═══ Excerpted records
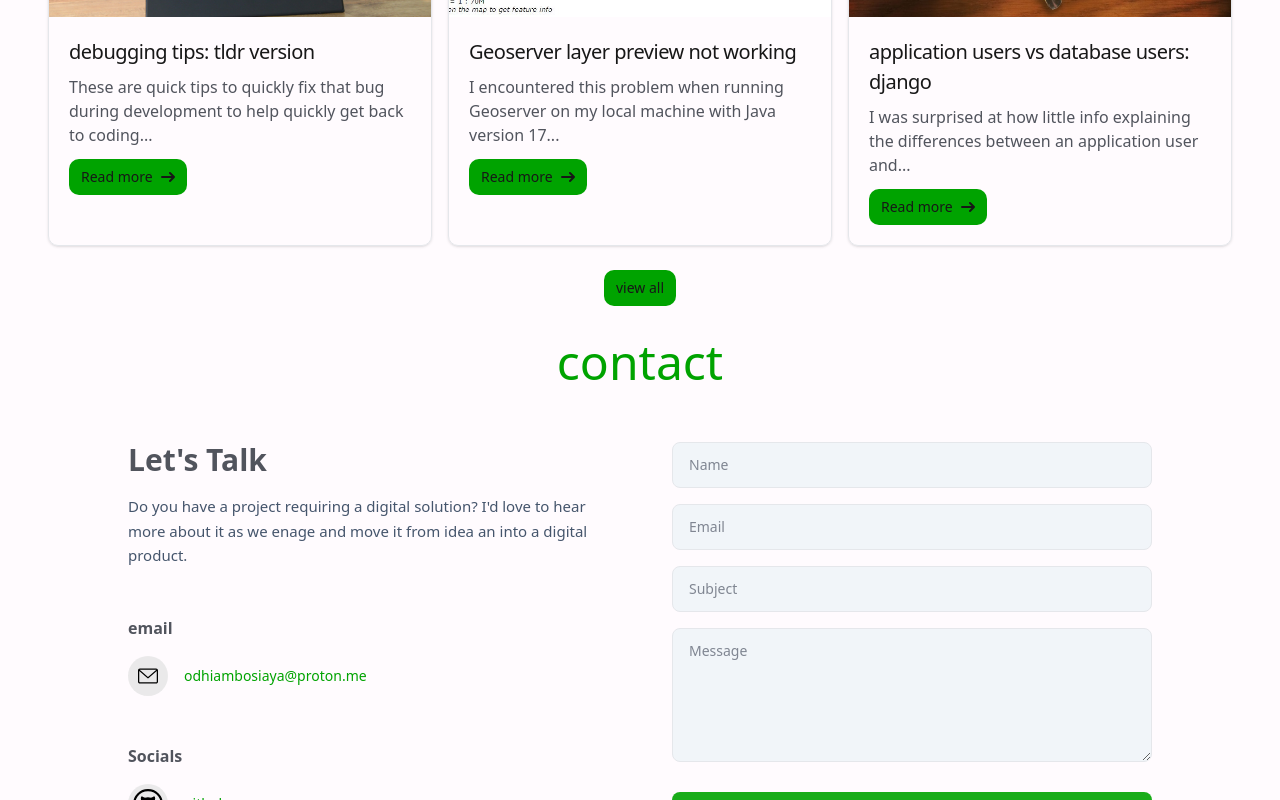
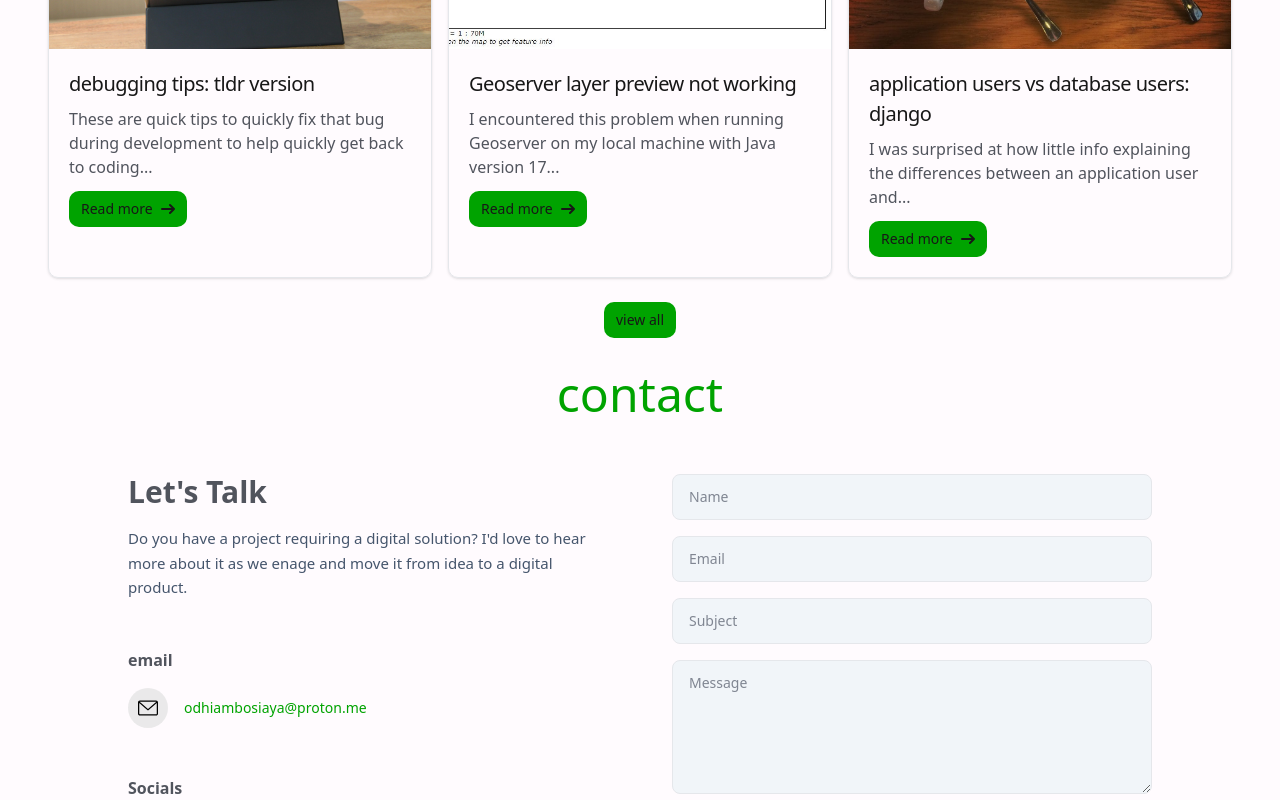
Before and after one commit to odhiambokevin/portfolio, a Next.js app in the folder frontend/: page / in a window 1280 px wide. Shown: the part 3845-4645 px from the top of the page. Built offline with nearby package versions, Linux system fonts and the light colour scheme; no server answers; a web font is replaced by a local one.

Commit message:
edit contact info

```diff
--- a/frontend/src/app/page.tsx
+++ b/frontend/src/app/page.tsx
@@ -142,7 +142,7 @@ export default function Home() {
             </Link>
           ))}
         </div>
-        <div className='mt-2 flex justify-center'>
+        <div className='mt-2 mb-8 flex justify-center'>
         <Link href="/maps" className="mt-4 inline-flex px-3 py-2 text-sm font-medium text-center bg-accent rounded-lg hover:bg-accent/90 focus:ring-4 focus:outline-none focus:ring-accent/60">
           view all
         </Link>
@@ -168,7 +168,7 @@ export default function Home() {
         <div className="grid lg:grid-cols-2 items-start gap-16 pt-[56px] mx-auto max-w-5xl max-lg:max-w-2xl">
           <div>
             <h2 className="text-text-mild text-3xl font-bold">Let&apos;s Talk</h2>
-            <p className="text-[15px] text-slate-600 mt-4 leading-relaxed">Do you have a project requiring a digital solution? I&apos;d love to hear more about it as we enage and move it from idea an into a digital product.</p>
+            <p className="text-[15px] text-slate-600 mt-4 leading-relaxed">Do you have a project requiring a digital solution? I&apos;d love to hear more about it as we enage and move it from idea to a digital product.</p>
             <div className="mt-12">
               <h2 className="text-text-mild text-base font-semibold">email</h2>
               <div className="mt-4 flex items-center">
```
══════
◆ **Task statement**: Write the entries out in full and exactly, omitting every picture.

◆ **Exercise output**:
Before and after one commit to odhiambokevin/portfolio, a Next.js app in the folder frontend/: page / in a window 1280 px wide. Shown: the part 3845-4645 px from the top of the page. Built offline with nearby package versions, Linux system fonts and the light colour scheme; no server answers; a web font is replaced by a local one.

Commit message:
edit contact info

```diff
--- a/frontend/src/app/page.tsx
+++ b/frontend/src/app/page.tsx
@@ -142,7 +142,7 @@ export default function Home() {
             </Link>
           ))}
         </div>
-        <div className='mt-2 flex justify-center'>
+        <div className='mt-2 mb-8 flex justify-center'>
         <Link href="/maps" className="mt-4 inline-flex px-3 py-2 text-sm font-medium text-center bg-accent rounded-lg hover:bg-accent/90 focus:ring-4 focus:outline-none focus:ring-accent/60">
           view all
         </Link>
@@ -168,7 +168,7 @@ export default function Home() {
         <div className="grid lg:grid-cols-2 items-start gap-16 pt-[56px] mx-auto max-w-5xl max-lg:max-w-2xl">
           <div>
             <h2 className="text-text-mild text-3xl font-bold">Let&apos;s Talk</h2>
-            <p className="text-[15px] text-slate-600 mt-4 leading-relaxed">Do you have a project requiring a digital solution? I&apos;d love to hear more about it as we enage and move it from idea an into a digital product.</p>
+            <p className="text-[15px] text-slate-600 mt-4 leading-relaxed">Do you have a project requiring a digital solution? I&apos;d love to hear more about it as we enage and move it from idea to a digital product.</p>
             <div className="mt-12">
               <h2 className="text-text-mild text-base font-semibold">email</h2>
               <div className="mt-4 flex items-center">
```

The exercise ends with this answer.